:: Collection entries ::
▬▬▬▬▬▬
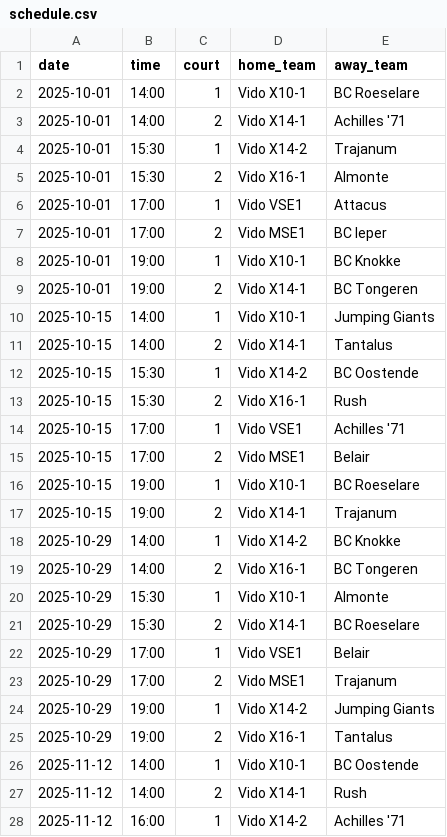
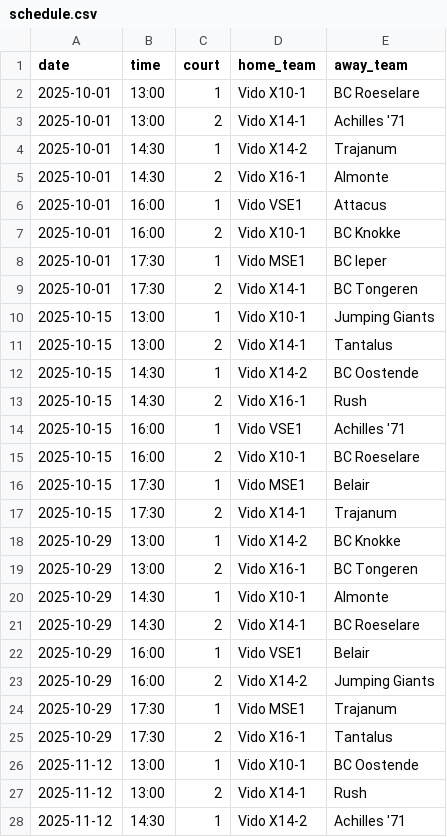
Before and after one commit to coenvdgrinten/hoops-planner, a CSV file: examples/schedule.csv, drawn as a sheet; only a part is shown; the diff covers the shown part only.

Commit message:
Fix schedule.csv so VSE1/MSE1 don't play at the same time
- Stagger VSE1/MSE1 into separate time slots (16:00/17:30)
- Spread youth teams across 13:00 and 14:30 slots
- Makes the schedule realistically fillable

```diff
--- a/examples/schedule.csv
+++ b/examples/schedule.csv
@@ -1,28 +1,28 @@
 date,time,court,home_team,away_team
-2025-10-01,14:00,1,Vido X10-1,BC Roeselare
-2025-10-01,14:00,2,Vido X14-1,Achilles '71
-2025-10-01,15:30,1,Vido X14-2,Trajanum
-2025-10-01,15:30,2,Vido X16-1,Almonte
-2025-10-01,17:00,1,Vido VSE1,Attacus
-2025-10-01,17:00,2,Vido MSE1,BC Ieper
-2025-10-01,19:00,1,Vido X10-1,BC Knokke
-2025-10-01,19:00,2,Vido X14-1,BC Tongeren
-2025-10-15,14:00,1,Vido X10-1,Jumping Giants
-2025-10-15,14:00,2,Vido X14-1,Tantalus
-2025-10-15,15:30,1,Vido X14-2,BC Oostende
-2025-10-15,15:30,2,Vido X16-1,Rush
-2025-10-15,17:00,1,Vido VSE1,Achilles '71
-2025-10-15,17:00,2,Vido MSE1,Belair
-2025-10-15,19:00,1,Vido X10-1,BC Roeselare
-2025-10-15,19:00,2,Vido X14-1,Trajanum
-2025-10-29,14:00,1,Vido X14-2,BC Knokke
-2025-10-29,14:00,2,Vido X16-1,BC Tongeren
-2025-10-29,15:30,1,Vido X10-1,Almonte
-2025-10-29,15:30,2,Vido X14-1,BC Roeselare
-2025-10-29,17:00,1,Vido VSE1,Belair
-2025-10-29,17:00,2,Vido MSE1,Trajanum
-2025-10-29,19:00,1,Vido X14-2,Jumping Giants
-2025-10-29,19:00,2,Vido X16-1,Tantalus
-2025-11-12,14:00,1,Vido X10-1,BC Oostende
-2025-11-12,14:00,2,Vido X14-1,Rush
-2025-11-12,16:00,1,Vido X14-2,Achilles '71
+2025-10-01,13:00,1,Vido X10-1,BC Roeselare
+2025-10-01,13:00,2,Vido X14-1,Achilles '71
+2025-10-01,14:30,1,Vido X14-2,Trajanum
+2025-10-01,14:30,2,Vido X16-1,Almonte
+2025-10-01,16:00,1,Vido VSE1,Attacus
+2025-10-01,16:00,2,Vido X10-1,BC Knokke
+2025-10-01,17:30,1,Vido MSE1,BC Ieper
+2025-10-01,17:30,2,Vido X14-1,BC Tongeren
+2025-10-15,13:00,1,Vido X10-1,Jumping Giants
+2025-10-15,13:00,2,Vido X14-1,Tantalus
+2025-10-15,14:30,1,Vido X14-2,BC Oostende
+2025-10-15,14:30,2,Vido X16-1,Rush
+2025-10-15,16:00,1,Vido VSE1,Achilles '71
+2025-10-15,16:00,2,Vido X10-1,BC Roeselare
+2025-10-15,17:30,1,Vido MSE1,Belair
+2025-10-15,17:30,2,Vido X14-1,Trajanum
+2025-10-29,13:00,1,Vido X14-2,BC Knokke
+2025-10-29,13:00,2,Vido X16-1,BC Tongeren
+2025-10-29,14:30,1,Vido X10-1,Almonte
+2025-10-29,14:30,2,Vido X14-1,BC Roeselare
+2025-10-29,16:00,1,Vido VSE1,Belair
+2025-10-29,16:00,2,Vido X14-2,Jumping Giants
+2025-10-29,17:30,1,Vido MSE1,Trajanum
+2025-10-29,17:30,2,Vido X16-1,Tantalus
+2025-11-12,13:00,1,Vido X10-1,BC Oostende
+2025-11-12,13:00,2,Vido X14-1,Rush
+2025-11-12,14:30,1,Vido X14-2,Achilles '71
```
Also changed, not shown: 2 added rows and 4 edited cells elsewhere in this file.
▬▬▬▬▬▬
:: Task objective ::
State how many lines of the records above contain the word "examples", and give only that number.

:: Answer box ::
3